Toronto senior guilty of 2nd-degree murder in death of fellow resident

A Toronto senior has been found guilty of second-degree murder in the death of a fellow long-term care home resident.

Peter Brooks, 76, had pleaded not guilty to 1st-degree murder in the death of 72-year-old Jocelyn Dickson

Peter Brooks, here being arrested by Toronto police, has been found guilty of second-degree murder on Thursday night. (Tony Smyth/CBC)

A Toronto senior has been found guilty of second-degree murder in the death of a fellow long-term care home resident.

Peter Brooks, 76, had pleaded not guilty to first-degree murder in the death of 72-year-old Jocelyn Dickson.

He was also charged with attempted murder of 91-year-old Lourdes Missier but was found not guilty on that charge.

The trial heard Brooks, who came to Canada from Jamaica decades ago, had testy relations with both women who were attacked, who he described as "annoying" and aggravating him constantly.

Brooks believed fellow residents 'conspiring against him': lawyer

The jury heard Brooks allegedly attacked Missier first, swinging his cane at the head of the woman who was awake at the time and raised her hands to protect herself. She was left with fractured fingers, bruises and lacerations on her face.

While staff were responding to what happened to Missier, Brooks quietly made his way to another floor, where Dickson, a woman who was paralysed on one side of her body, was asleep in her bed, the trial heard.

Police were called to this seniors home late one night in March of 2013. (Tony Smyth/CBC)

Using his cane once more, Brooks delivered at least seven distinct blows to Dickson's head causing "massive" injuries that led to the woman's death, the Crown has said. The force of the blows was strong enough to break off the top of Brooks' cane.

The trial heard that Brooks then tried to make his way to the room of another woman he had a rocky relationship with but was stopped by staff who, only after a violent struggle, were able to wrestle away his cane.

Brooks' lawyer had argued that his client believed residents at the Wexford were "conspiring against him" and consequently felt justified in his actions because of his delusional belief.
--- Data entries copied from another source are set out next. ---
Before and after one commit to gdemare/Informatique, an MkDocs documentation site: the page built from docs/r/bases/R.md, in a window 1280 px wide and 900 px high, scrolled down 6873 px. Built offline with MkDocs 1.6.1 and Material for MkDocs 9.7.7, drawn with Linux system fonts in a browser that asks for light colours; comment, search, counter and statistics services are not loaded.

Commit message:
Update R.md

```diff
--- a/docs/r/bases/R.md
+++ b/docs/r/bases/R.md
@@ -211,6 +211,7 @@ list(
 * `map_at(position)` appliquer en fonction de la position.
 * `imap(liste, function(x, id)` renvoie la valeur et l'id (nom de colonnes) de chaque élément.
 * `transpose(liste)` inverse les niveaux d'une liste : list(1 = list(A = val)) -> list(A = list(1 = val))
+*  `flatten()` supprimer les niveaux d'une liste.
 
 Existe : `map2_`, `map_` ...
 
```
Defence argued staff mishandled events on night of attack

The defence lawyer also suggested staff at the nursing home completely mishandled the situation on the night of the attacks, calling them "incompetent and ill-equipped."

Brooks took the stand in his own defence and testified he believed the women he attacked were united in an alleged attempt to have him moved out of the facility.
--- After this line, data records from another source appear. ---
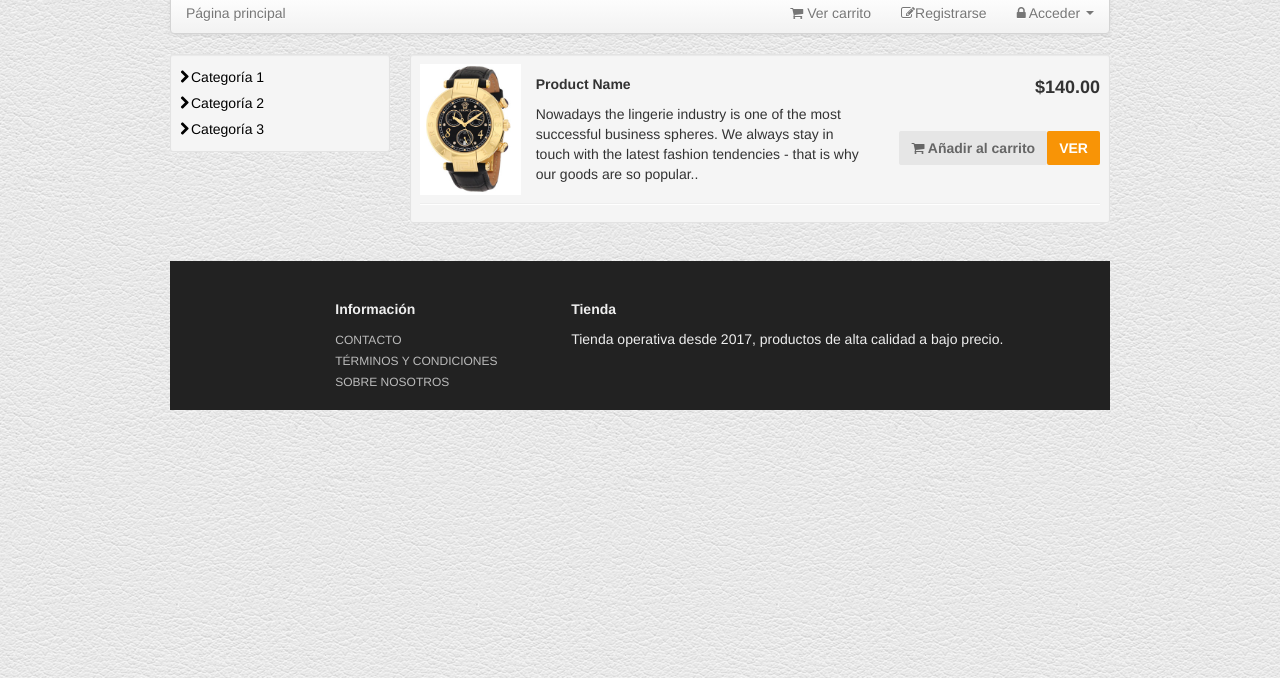
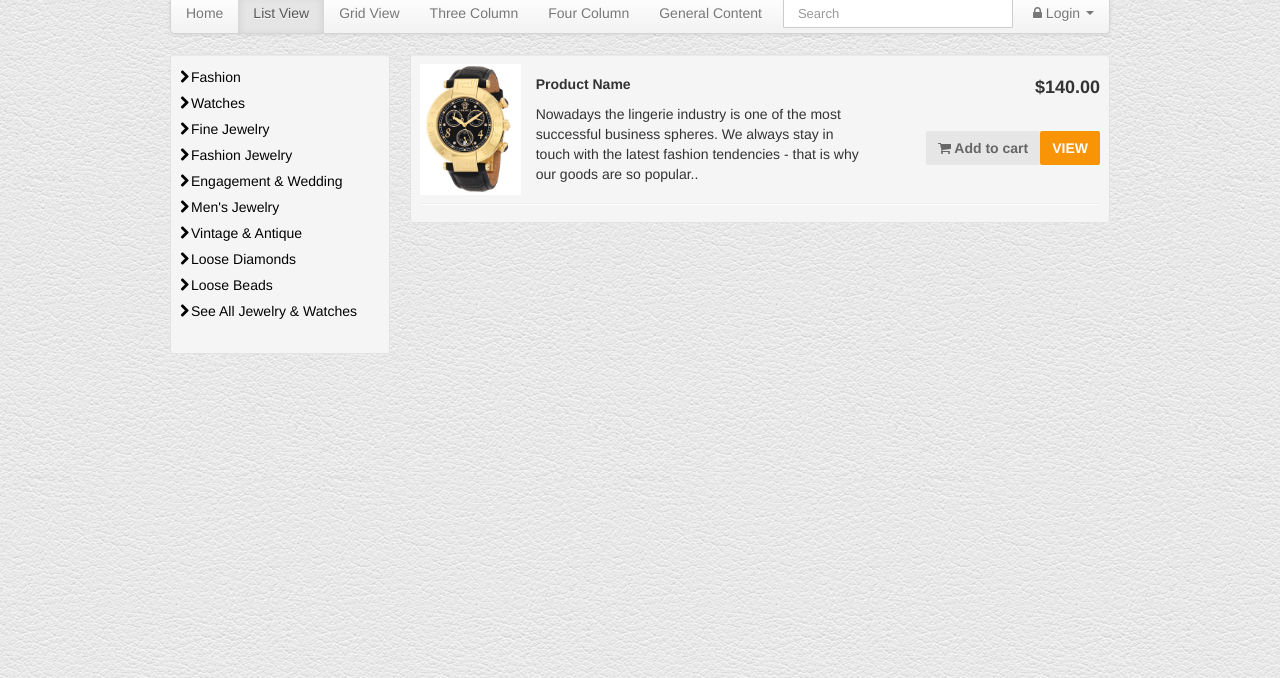
Before and after one commit to Karandras15/Mykelcen, a plain HTML site: page tienda/list-view.html in a window 1280 px wide. Shown: the part 122-800 px from the top of the page. Drawn offline with Linux system fonts and the light colour scheme.

Commit message:
Add files via upload

```diff
--- a/tienda/list-view.html
+++ b/tienda/list-view.html
@@ -2,36 +2,48 @@
 <html lang="en">
   <head>
     <meta charset="utf-8">
-    <title>Tienda - Principal</title>
+    <title>Twitter Bootstrap shopping cart</title>
     <meta name="viewport" content="width=device-width, initial-scale=1.0">
+    <meta name="description" content="">
+    <meta name="author" content="">
     <!-- Bootstrap styles -->
     <link href="assets/css/bootstrap.css" rel="stylesheet"/>
     <!-- Customize styles -->
     <link href="style.css" rel="stylesheet"/>
     <!-- font awesome styles -->
 	<link href="assets/font-awesome/css/font-awesome.css" rel="stylesheet">
+		<!--[if IE 7]>
+			<link href="css/font-awesome-ie7.min.css" rel="stylesheet">
+		<![endif]-->
+
+		<!--[if lt IE 9]>
+			<script src="http://html5shim.googlecode.com/svn/trunk/html5.js"></script>
+		<![endif]-->
+
 	<!-- Favicons -->
     <link rel="shortcut icon" href="assets/ico/favicon.ico">
   </head>
 <body>
 <!--
+	Upper Header Section
+-->
+
+
+<!--
 Lower Header Section
 -->
 <div class="container">
-<header id="header">
-<div class="row">
+  <header id="header">
+  <div class="row">
 	<div class="span4">
 	<h1>
-	<a class="logo" href="list-view.html"><span>Twitter Bootstrap ecommerce template</span>
+	<a class="logo" href="index.html"><span>Twitter Bootstrap ecommerce template</span>
 		<img src="assets/img/logo-bootstrap-shoping-cart.png" alt="bootstrap sexy shop">
 	</a>
 	</h1>
 	</div>
-	<div class="span4">
-	</div>
 	<div class="span4 alignR">
-	<p><br> <strong> Soporte (24/7) :  944 444 444 </strong><br><br></p>
-	</div>
+	  </div>
 </div>
 </header>
 
@@ -48,24 +60,30 @@ Navigation Bar Section
 		  </a>
 		  <div class="nav-collapse">
 			<ul class="nav">
-			  <li class=""><a href="list-view.html">Página principal	</a></li>
+			  <li class=""><a href="index.html">Home	</a></li>
+			  <li class="active"><a href="list-view.html">List View</a></li>
+			  <li class=""><a href="grid-view.html">Grid View</a></li>
+			  <li class=""><a href="three-col.html">Three Column</a></li>
+			  <li class=""><a href="four-col.html">Four Column</a></li>
+			  <li class=""><a href="general.html">General Content</a></li>
 			</ul>
+			<form action="#" class="navbar-search pull-left">
+			  <input type="text" placeholder="Search" class="search-query span2">
+			</form>
 			<ul class="nav pull-right">
-			<li class=""><a href="cart.html"><span class="icon-shopping-cart"></span> Ver carrito</a><li>
-			<li class=""><a href="register.html"><span class="icon-edit"></span>Registrarse</a></li>
 			<li class="dropdown">
-				<a data-toggle="dropdown" class="dropdown-toggle" href="#"><span class="icon-lock"></span> Acceder <b class="caret"></b></a>
+				<a data-toggle="dropdown" class="dropdown-toggle" href="#"><span class="icon-lock"></span> Login <b class="caret"></b></a>
 				<div class="dropdown-menu">
 				<form class="form-horizontal loginFrm">
-				  <div class="control-group"> <!-- LOGIN PHP ALGO-->
-					<input type="text" class="span2" id="email" placeholder="Email">
+				  <div class="control-group">
+					<input type="text" class="span2" id="inputEmail" placeholder="Email">
 				  </div>
 				  <div class="control-group">
-					<input type="password" class="span2" id="contraseña" placeholder="Contraseña">
+					<input type="password" class="span2" id="inputPassword" placeholder="Password">
 				  </div>
 				  <div class="control-group">
 					<label class="checkbox">
-					<input type="checkbox"> Recordarme
+					<input type="checkbox"> Remember me
 					</label>
 					<button type="submit" class="shopBtn btn-block">Sign in</button>
 				  </div>
@@ -83,13 +101,23 @@ Body Section
 	<div class="row">
 <div id="sidebar" class="span3">
 <div class="well well-small">
-	<ul class="nav nav-list"><!-- PHP PARA MOSTRAR EN ESA PÁGINA SOLO LAS DE LA CATEGORÍA -->
-		<li><a href="list-view.html"><span class="icon-chevron-right"></span>Categoría 1</a></li>
-		<li><a href="list-view.html"><span class="icon-chevron-right"></span>Categoría 2</a></li>
-		<li><a href="list-view.html"><span class="icon-chevron-right"></span>Categoría 3</a></li>
+	<!-- plantilla para cambiar entre distintos productos -->
+	<ul class="nav nav-list">
+		<li><a href="products.html"><span class="icon-chevron-right"></span>Fashion</a></li>
+		<li><a href="products.html"><span class="icon-chevron-right"></span>Watches</a></li>
+		<li><a href="products.html"><span class="icon-chevron-right"></span>Fine Jewelry</a></li>
+		<li><a href="products.html"><span class="icon-chevron-right"></span>Fashion Jewelry</a></li>
+		<li><a href="products.html"><span class="icon-chevron-right"></span>Engagement & Wedding</a></li>
+		<li><a href="products.html"><span class="icon-chevron-right"></span>Men's Jewelry</a></li>
+		<li><a href="products.html"><span class="icon-chevron-right"></span>Vintage & Antique</a></li>
+		<li><a href="products.html"><span class="icon-chevron-right"></span>Loose Diamonds </a></li>
+		<li><a href="products.html"><span class="icon-chevron-right"></span>Loose Beads</a></li>
+		<li><a href="products.html"><span class="icon-chevron-right"></span>See All Jewelry & Watches</a></li>
+		<li style="border:0"> &nbsp;</li>
+
 	</ul>
 </div>
-		  </ul>
+
 
 	</div>
 <div class="span9">
@@ -116,8 +144,8 @@ Body Section
 		<br>
 		<!-- botones para añadir al carro o ver producto -->
 		<div class="btn-group">
-		  <a href="product_details.html" class="defaultBtn"><span class=" icon-shopping-cart"></span> Añadir al carrito</a>
-		  <a href="product_details.html" class="shopBtn">VER</a>
+		  <a href="product_details.html" class="defaultBtn"><span class=" icon-shopping-cart"></span> Add to cart</a>
+		  <a href="product_details.html" class="shopBtn">VIEW</a>
 		 </div>
 			</form>
 		</div>
@@ -127,22 +155,7 @@ Body Section
 </div>
 </div>
 </div>
-<footer class="footer">
-<div class="row-fluid">
-<div class="span2">
- </div>
-<div class="span3">
-<h5>Información</h5>
-<a href="contact.html">CONTACTO</a><br>
-<a href="#">TÉRMINOS Y CONDICIONES</a><br>
-<a href="about_us.html">SOBRE NOSOTROS</a><br>
- </div>
- <div class="span6">
-<h5>Tienda</h5>
-Tienda operativa desde 2017, productos de alta calidad a bajo precio.
- </div>
- </div>
-</footer>
+
 	<a href="#" class="gotop"><i class="icon-double-angle-up"></i></a>
     <!-- Placed at the end of the document so the pages load faster -->
     <script src="assets/js/jquery.js"></script>
```
Also changed, not shown: tienda/cart.html (+37 -38 lines), tienda/product_details.html (+55 -41 lines).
Brooks testified that a spirit in a dream told him to "beat the crap" out of his two fellow residents, and insisted he didn't actually intend to harm anyone.

Toronto police taped off a door in The Wexford after the alleged murder and attempted murder. (Supplied)
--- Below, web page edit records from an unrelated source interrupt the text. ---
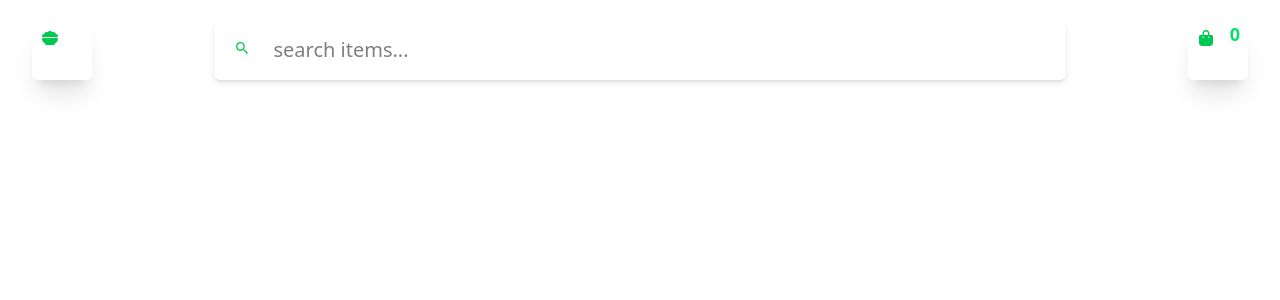
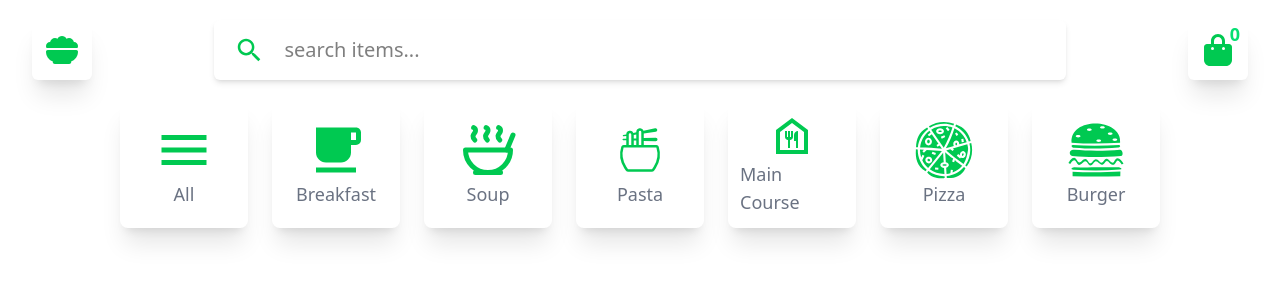
Before and after one commit to Shubham-Rawatt/food-delivery-app, a React (Vite) app: page / in a window 1280 px wide. Shown: the top 300 px of the page. Built offline with nearby package versions, Linux system fonts and the light colour scheme.

Commit message:
Complete overall category section work

```diff
--- a/index.html
+++ b/index.html
@@ -2,7 +2,6 @@
 <html lang="en">
   <head>
     <meta charset="UTF-8" />
-    <link rel="icon" type="image/svg+xml" href="/vite.svg" />
     <meta name="viewport" content="width=device-width, initial-scale=1.0" />
     <title>food-delivery</title>
   </head>
--- a/src/Category.jsx
+++ b/src/Category.jsx
@@ -1,48 +1,52 @@
 import { IoMdMenu } from "react-icons/io";
+import { MdFreeBreakfast, MdOutlineFoodBank } from "react-icons/md";
+import { LuSoup } from "react-icons/lu";
+import { CiBowlNoodles } from "react-icons/ci";
+import { GiFullPizza, GiHamburger } from "react-icons/gi";
 
-
-
-export const categories = [
+ const Categories = [
 
     {
         id:1,
         name : 'All',
-        image : <IoMdMenu />
+        image : <IoMdMenu className="w-15 h-15 text-green-500"/>
     } ,
 
         {
-        id:1,
+        id:2,
         name : 'Breakfast',
-        image :<IoMdMenu />
+        image :<MdFreeBreakfast className="w-15 h-15 text-green-500"/>
     },
 
         {
-        id:1,
+        id:3,
         name : 'Soup',
-        image : <IoMdMenu />
+        image :  <LuSoup className=" h-15 text-green-500 w-15"/>
     },
 
         {
-        id:1,
+        id:4,
         name : 'Pasta',
-        image : <IoMdMenu />
+        image : <CiBowlNoodles className="w-15 h-15 text-green-500"/>
     },
 
         {
-        id:1,
+        id:5,
         name : 'Main Course',
-        image : <IoMdMenu />
+        image : <MdOutlineFoodBank className="w-15 h-15 text-green-500"/>
     },
         {
-        id:1,
+        id:6,
         name : 'Pizza',
-        image : <IoMdMenu />
+        image : <GiFullPizza className="w-15 h-15 text-green-500"/>
     },
         {
-        id:1,
+        id:7,
         name : 'Burger',
-        image : <IoMdMenu />
-    }
+        image : <GiHamburger  className="w-15 h-15 text-green-500"/>
+    },
 
 
 ]
+
+  export default Categories
--- a/src/components/Navbar/nav.jsx
+++ b/src/components/Navbar/nav.jsx
@@ -8,15 +8,15 @@ const Nav = () => {
   return (
     <div className='w-full h-[100px] flex justify-between items-center px-8 '>
             <div className='w-[60px] h-[60px] bg-white flex justify-center items-center rounded-md shadow-xl'>
-                <span className='w-10 h-10 text-green-500'> <FaBowlFood /></span>
+          <FaBowlFood className='w-8 h-8 text-green-500'/>
             </div>
             <form className='w-[70%] h-[60px] bg-white flex items-center px-5 gap-5 rounded-md shadow-md'>
-                <span className='text-green-500 w-5 h-5'> <IoMdSearch /></span>
+              <IoMdSearch className='w-8 h-8 text-green-500'/>
                 <input className='w-full outline-none text-[20px]' type="text"  placeholder='search items...'/>
             </form>
             <div className='relative w-[60px] h-[60px] bg-white flex justify-center items-center rounded-md shadow-xl'>
                 <span className='absolute top-0 right-2 text-green-400 font-bold text-lg'>0</span>
-                <p className='w-10 h-10 text-green-500'> < FaBagShopping /></p>
+                 < FaBagShopping className='w-8 h-8 text-green-500'/>
             </div>
 
     </div>
--- a/src/pages/Home/home.jsx
+++ b/src/pages/Home/home.jsx
@@ -1,14 +1,25 @@
 import React from 'react'
 import Nav from '../../components/Navbar/nav'
+import  Categories  from '../../Category'
 
 
 const Home = () => {
   return (
-
+<>
         <div className='border-t-slate-200 w-full min-h-screen'>
             <Nav/>
-
+           <div className="flex flex-wrap justify-center items-center w-full gap-6">
+            {
+            Categories.map((category) =>(
+              <div key={category.id} className="w-32 h-32 flex flex-col items-center justify-center p-3 text-lg text-gray-500 rounded-lg shadow-xl hover:bg-green-200 cursor-pointer transition-all">
+              {category.image}
+              {category.name}
+              </div>
+            ))
+            }
+          </div>
         </div>
+        </>
 )
 }
 
```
Two forensic psychiatrists who testified at the trial found Brooks had dementia, though they disagreed on the level of the condition, with one saying it was mild and the other saying it was moderate.

Both psychiatrists also agreed Brooks has damage to the frontal lobe of his brain — which deals with impulse control, emotional regulation and perspective — appeared disinhibited, and did not appear to appreciate the seriousness of the proceedings against him.

Psychologists disagreed on effect of dementia

The psychiatrists disagreed, however, on the extent of the  dementia's effect on Brooks and his actions -- one found it was only probable that Brooks was acting on a delusion on the night of the attacks while the other said it was possible.

The trial also heard from a geriatric psychiatrist who assessed Brooks a year before the attacks and found the senior represented a "chronic risk" to the home's frail residents.

Dr. Stephen Barsky told the trial that he examined Brooks in April 2012 after receiving reports of three incidents of aggression by the man against other residents at the home and found the man somewhat irritable, sarcastic and not fully co-operative.

Barsky said he had concerns about Brooks' level of judgement and felt the senior would be better off in a psychiatric group home where there might not be other frail elderly people he could prey on.